*WORK REQUEST:* Collect every line below that contains the word "local".

*PROVIDED DATA:*
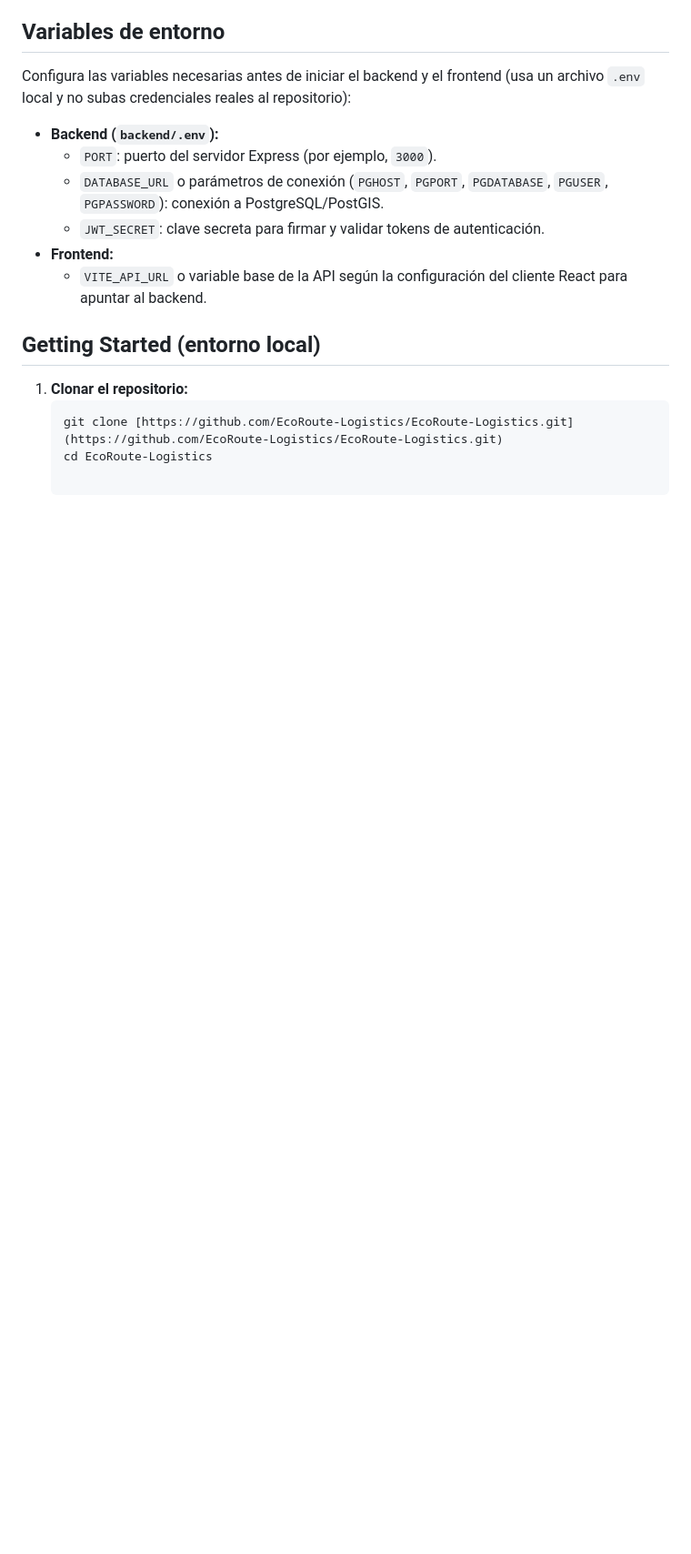
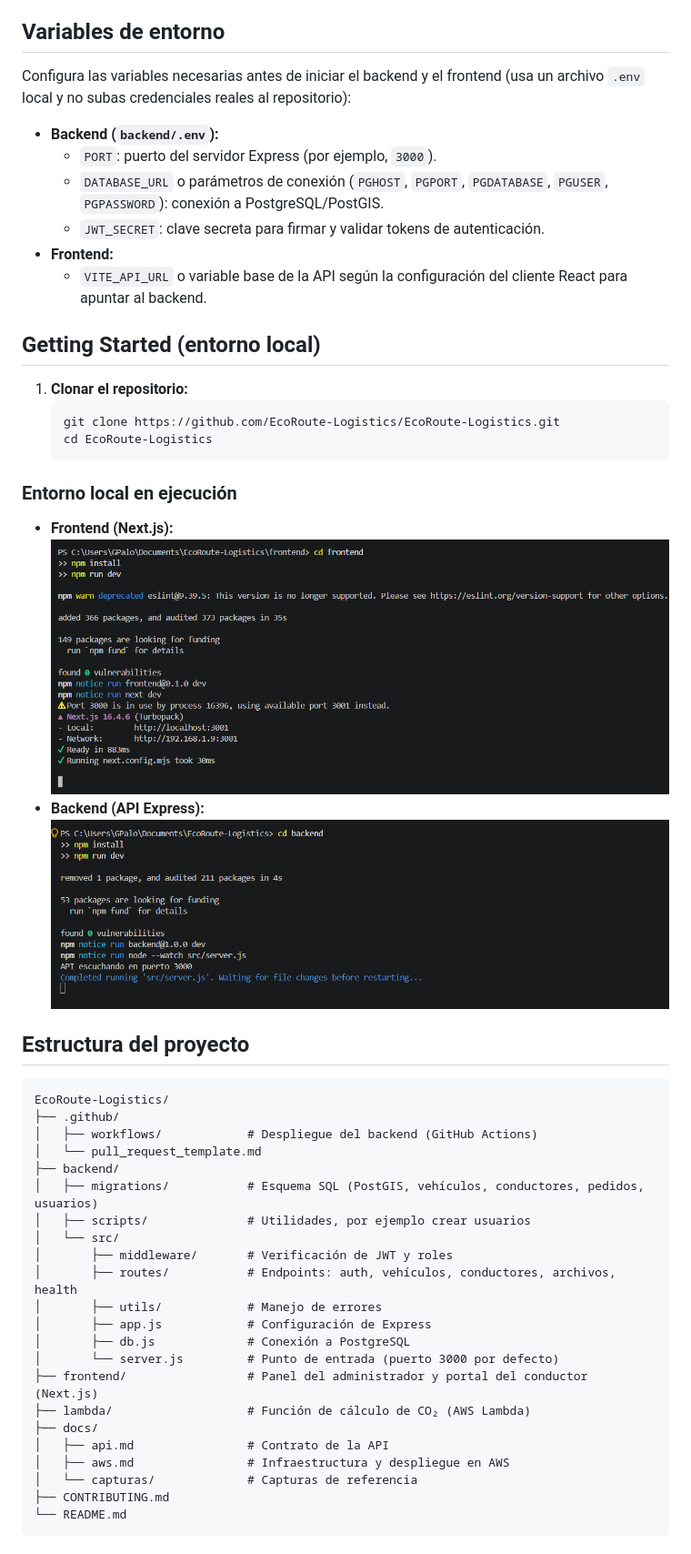
Before and after one commit to EcoRoute-Logistics/EcoRoute-Logistics, a Markdown page: README.md, the part around one of its changes. Shown at 91% size. Rendered like a GitHub page; pictures changed too: docs/capturas/backend-dev.png (added), docs/capturas/frontend-dev.png (added); blank space fills up the shorter version.

Commit message:
docs: add structure, flow and screenshots to README

````diff
--- a/README.md
+++ b/README.md
@@ -21,5 +21,39 @@ Configura las variables necesarias antes de iniciar el backend y el frontend (us
 ## Getting Started (entorno local)
 1. **Clonar el repositorio:**
    ```bash
-   git clone [https://github.com/EcoRoute-Logistics/EcoRoute-Logistics.git](https://github.com/EcoRoute-Logistics/EcoRoute-Logistics.git)
+   git clone https://github.com/EcoRoute-Logistics/EcoRoute-Logistics.git
    cd EcoRoute-Logistics
+   ```
+
+### Entorno local en ejecución
+- **Frontend (Next.js):**
+  ![Frontend corriendo en local](docs/capturas/frontend-dev.png)
+- **Backend (API Express):**
+  ![Backend escuchando en puerto 3000](docs/capturas/backend-dev.png)
+
+## Estructura del proyecto
+```text
+EcoRoute-Logistics/
+├── .github/
+│   ├── workflows/            # Despliegue del backend (GitHub Actions)
+│   └── pull_request_template.md
+├── backend/
+│   ├── migrations/           # Esquema SQL (PostGIS, vehículos, conductores, pedidos, usuarios)
+│   ├── scripts/              # Utilidades, por ejemplo crear usuarios
+│   └── src/
+│       ├── middleware/       # Verificación de JWT y roles
+│       ├── routes/           # Endpoints: auth, vehículos, conductores, archivos, health
+│       ├── utils/            # Manejo de errores
+│       ├── app.js            # Configuración de Express
+│       ├── db.js             # Conexión a PostgreSQL
+│       └── server.js         # Punto de entrada (puerto 3000 por defecto)
+├── frontend/                 # Panel del administrador y portal del conductor (Next.js)
+├── lambda/                   # Función de cálculo de CO₂ (AWS Lambda)
+├── docs/
+│   ├── api.md                # Contrato de la API
+│   ├── aws.md                # Infraestructura y despliegue en AWS
+│   └── capturas/             # Capturas de referencia
+├── CONTRIBUTING.md
+└── README.md
+```
+
````
Also changed, not shown: other parts of README.md (+9 -0 lines).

*EXERCISE RESULT:*
 ## Getting Started (entorno local)
+### Entorno local en ejecución
+  ![Frontend corriendo en local](docs/capturas/frontend-dev.png)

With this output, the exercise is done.